“Mabel’s Strange Predicament” is a silent comedy film produced by Keystone Studios and released in 1914, directed by Mabel Normand and starring Charlie Chaplin. The film is notable for being the first appearance of Chaplin as his iconic character, The Tramp.
The film opens with Mabel (played by Normand) getting locked out of her hotel room in the middle of the night, wearing only a nightgown and slippers. She wanders around the hotel, trying to find a way back into her room, but all the doors are locked. She then encounters The Tramp, a wandering vagabond, who helps her sneak back into her room through a window.
After Mabel falls asleep, The Tramp accidentally wakes her up by snoring loudly. Mabel tries to get him to leave, but he refuses, insisting that he has nowhere else to go. The two then engage in a series of comedic hijinks, including The Tramp stealing a cop’s uniform to sneak out of the hotel, and Mabel pretending to be a wealthy patron in order to avoid paying her bill.
The film ends with The Tramp being chased by a mob of angry people after accidentally setting a dog on fire. Mabel intervenes and helps him escape, and the two part ways.
Overall, “Mabel’s Strange Predicament” is a lighthearted and humorous film that showcases the early comedic talents of Charlie Chaplin and Mabel Normand.

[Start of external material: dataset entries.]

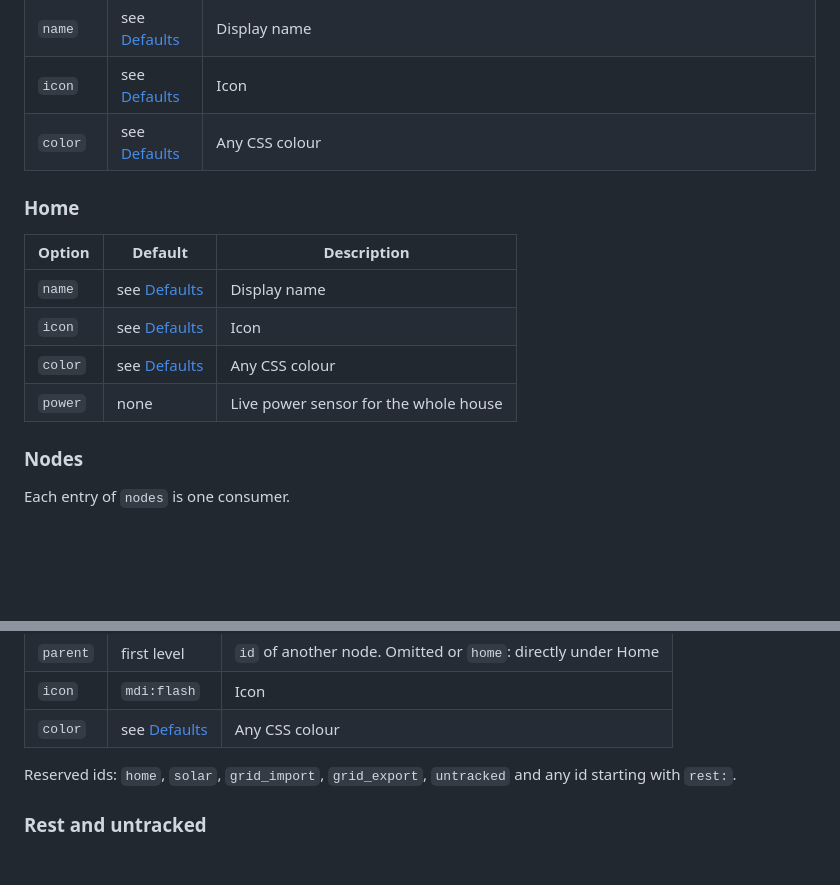
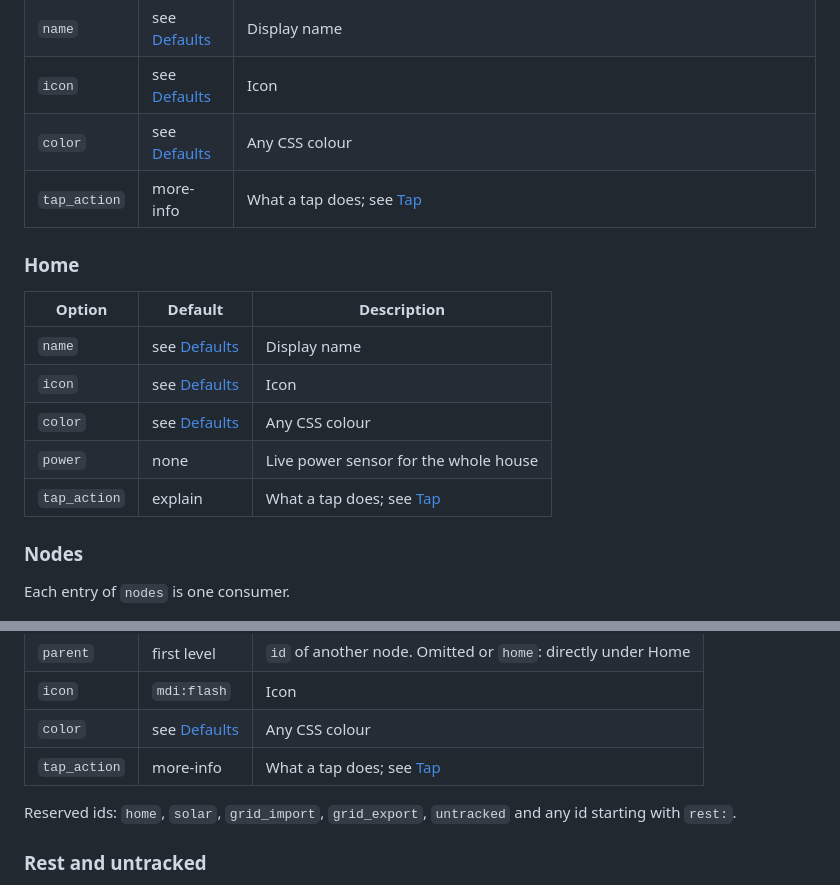
Before and after one commit to ZaBug/energy-tree-card, a Markdown page: README.md, 2 parts joined by grey strips. GitHub-like rendering; blank space fills up the shorter version.

```diff
--- a/README.md
+++ b/README.md
@@ -157,6 +162,7 @@ options. A source that is not configured counts as 0.
 | `name` | see [Defaults](#defaults) | Display name |
 | `icon` | see [Defaults](#defaults) | Icon |
 | `color` | see [Defaults](#defaults) | Any CSS colour |
+| `tap_action` | more-info | What a tap does; see [Tap](#tap) |
 
 ### Home
 
@@ -166,6 +172,7 @@ options. A source that is not configured counts as 0.
 | `icon` | see [Defaults](#defaults) | Icon |
 | `color` | see [Defaults](#defaults) | Any CSS colour |
 | `power` | none | Live power sensor for the whole house |
+| `tap_action` | explain | What a tap does; see [Tap](#tap) |
 
 ### Nodes
 
@@ -181,6 +188,7 @@ Each entry of `nodes` is one consumer.
 | `parent` | first level | `id` of another node. Omitted or `home`: directly under Home |
 | `icon` | `mdi:flash` | Icon |
 | `color` | see [Defaults](#defaults) | Any CSS colour |
+| `tap_action` | more-info | What a tap does; see [Tap](#tap) |
 
 Reserved ids: `home`, `solar`, `grid_import`, `grid_export`, `untracked` and any
 id starting with `rest:`.
```
Also changed, not shown: other parts of README.md (+91 -5 lines).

Charles Chaplin, Henry Lehrman
Mabel Normand, Charles Chaplin, Chester Conklin